| Your instructions |
If a line in the records below contains "saves", copy that line.

(Revision comparison data)
-*-
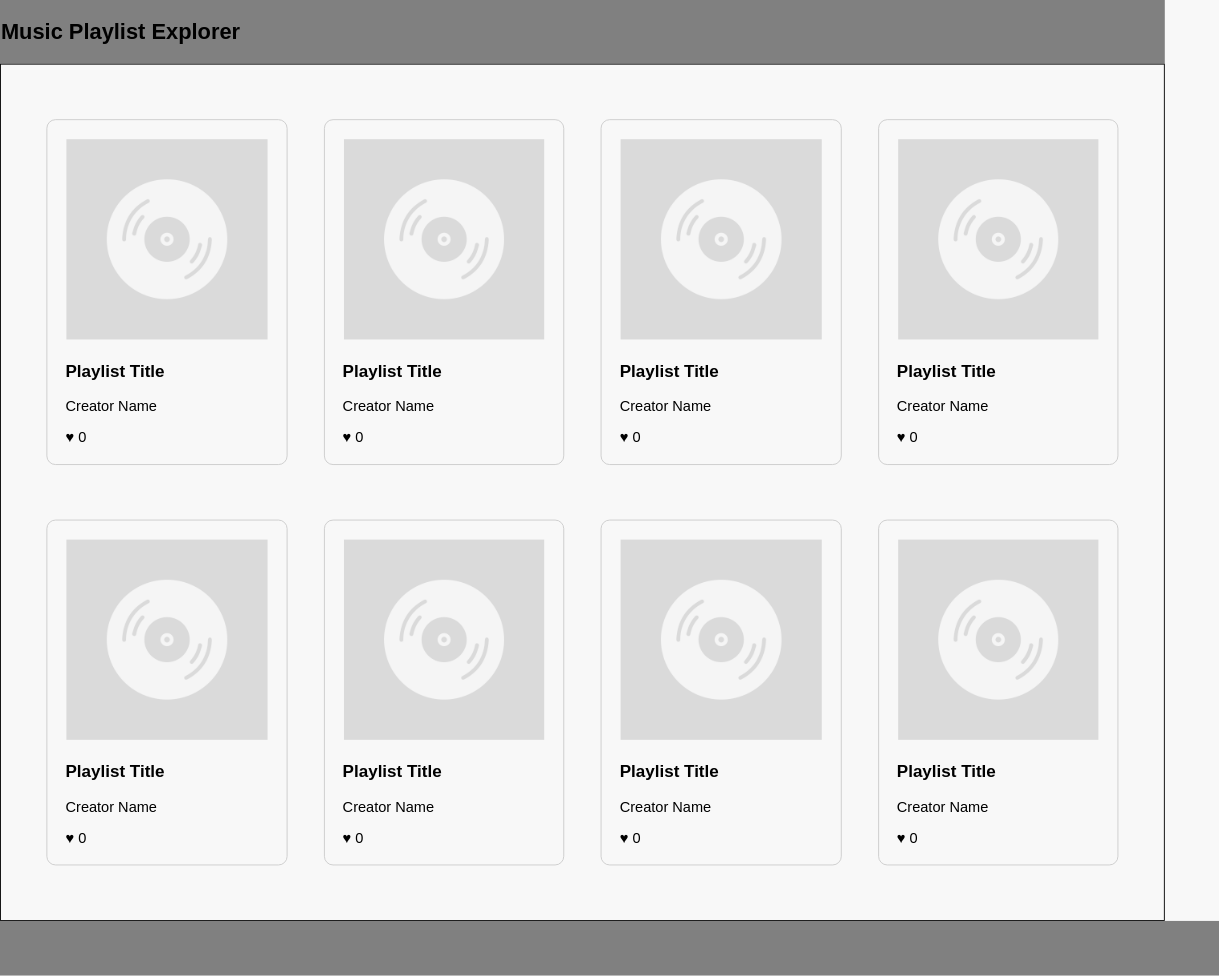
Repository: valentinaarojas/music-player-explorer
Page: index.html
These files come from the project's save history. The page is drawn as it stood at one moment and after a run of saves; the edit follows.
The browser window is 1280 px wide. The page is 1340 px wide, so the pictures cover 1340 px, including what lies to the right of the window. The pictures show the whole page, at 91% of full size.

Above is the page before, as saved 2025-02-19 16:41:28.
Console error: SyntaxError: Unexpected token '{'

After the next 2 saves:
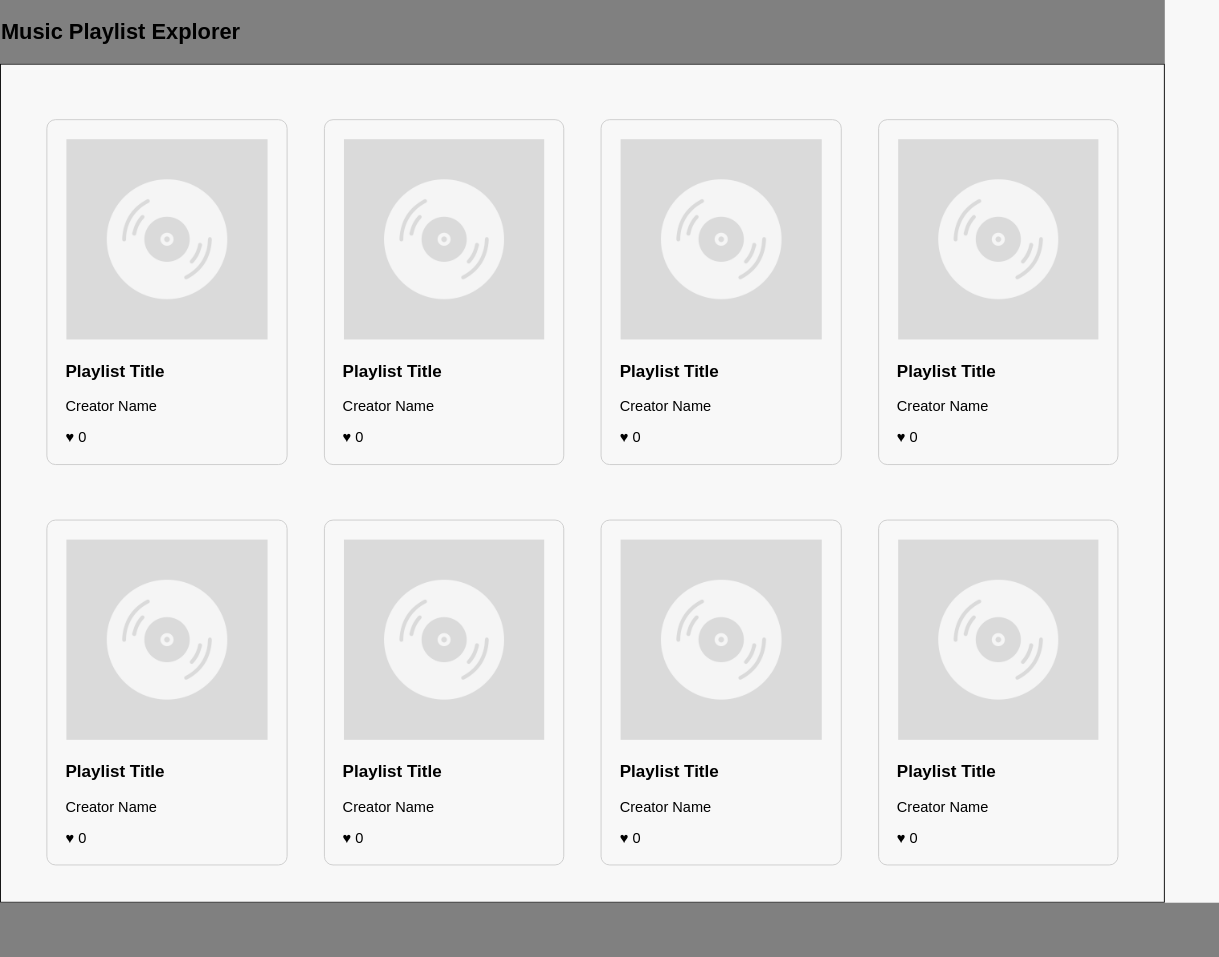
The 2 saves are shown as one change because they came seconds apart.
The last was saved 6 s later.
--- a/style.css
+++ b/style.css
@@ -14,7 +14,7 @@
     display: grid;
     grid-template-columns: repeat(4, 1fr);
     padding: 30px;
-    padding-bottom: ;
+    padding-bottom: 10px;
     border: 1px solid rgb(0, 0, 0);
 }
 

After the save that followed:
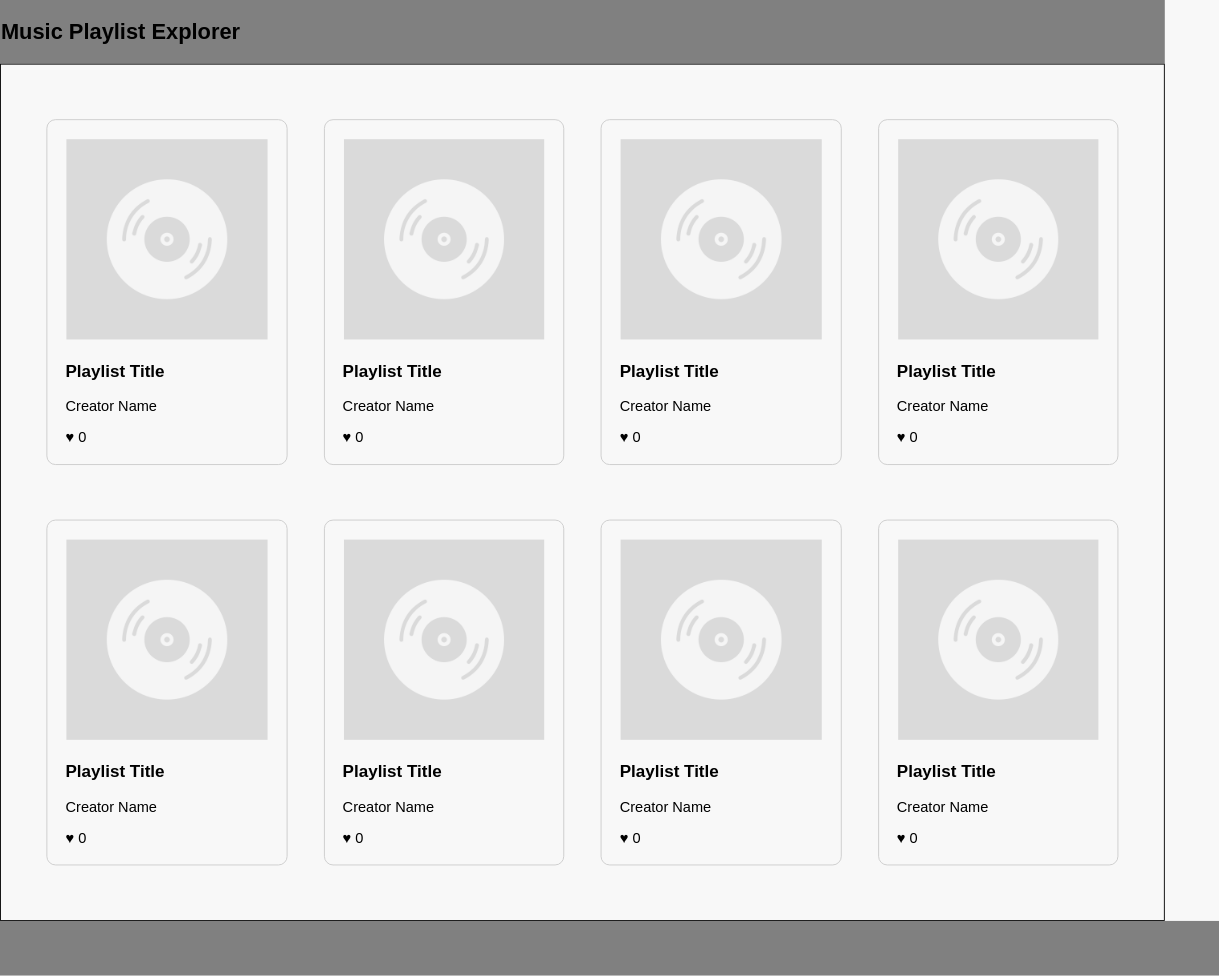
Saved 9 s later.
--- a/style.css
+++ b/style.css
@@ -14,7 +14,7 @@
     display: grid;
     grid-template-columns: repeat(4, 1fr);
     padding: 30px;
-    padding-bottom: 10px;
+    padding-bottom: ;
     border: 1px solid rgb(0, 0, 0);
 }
-*-
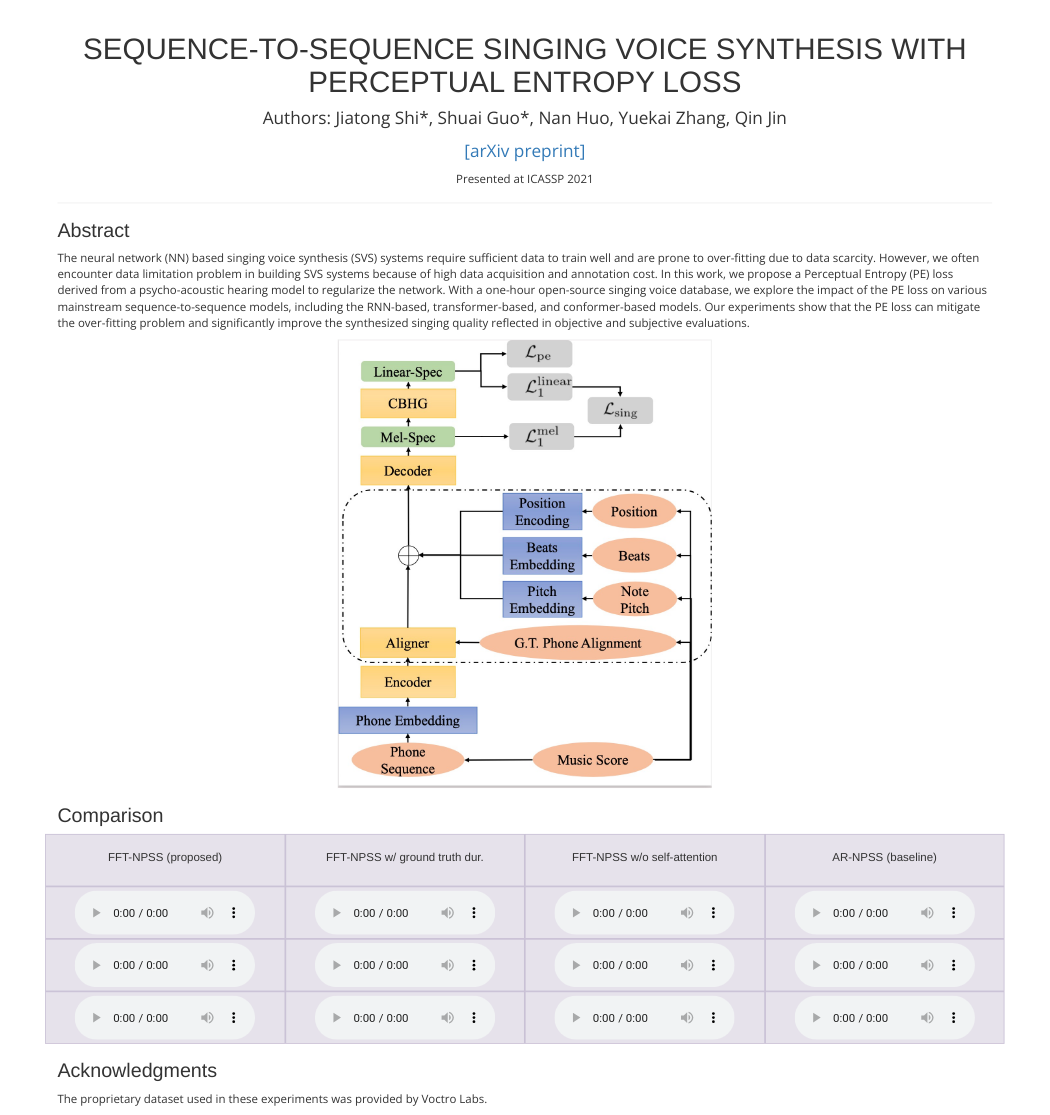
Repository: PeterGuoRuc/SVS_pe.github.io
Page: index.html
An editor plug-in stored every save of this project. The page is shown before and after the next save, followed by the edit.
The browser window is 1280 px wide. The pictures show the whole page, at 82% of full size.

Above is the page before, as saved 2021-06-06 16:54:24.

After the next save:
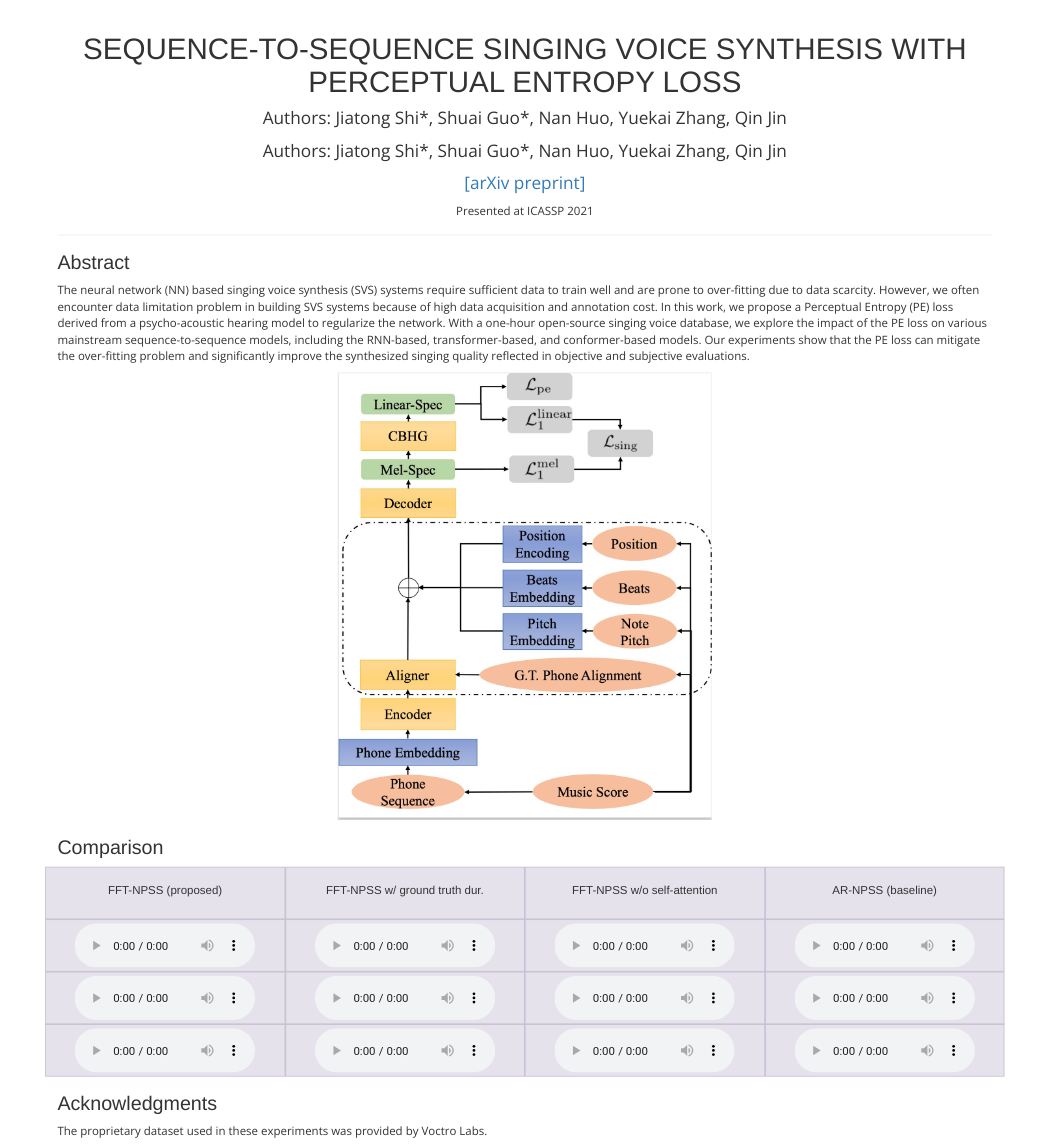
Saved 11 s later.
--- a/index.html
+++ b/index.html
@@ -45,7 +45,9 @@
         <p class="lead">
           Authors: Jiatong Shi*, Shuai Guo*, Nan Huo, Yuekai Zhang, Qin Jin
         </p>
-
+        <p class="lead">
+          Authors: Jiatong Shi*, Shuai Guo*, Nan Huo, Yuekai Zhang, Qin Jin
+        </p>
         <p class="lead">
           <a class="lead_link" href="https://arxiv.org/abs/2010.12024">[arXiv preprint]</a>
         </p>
-*-
| Task output |
These files come from the project's save history. The page is drawn as it stood at one moment and after a run of saves; the edit follows.
After the next 2 saves:
The 2 saves are shown as one change because they came seconds apart.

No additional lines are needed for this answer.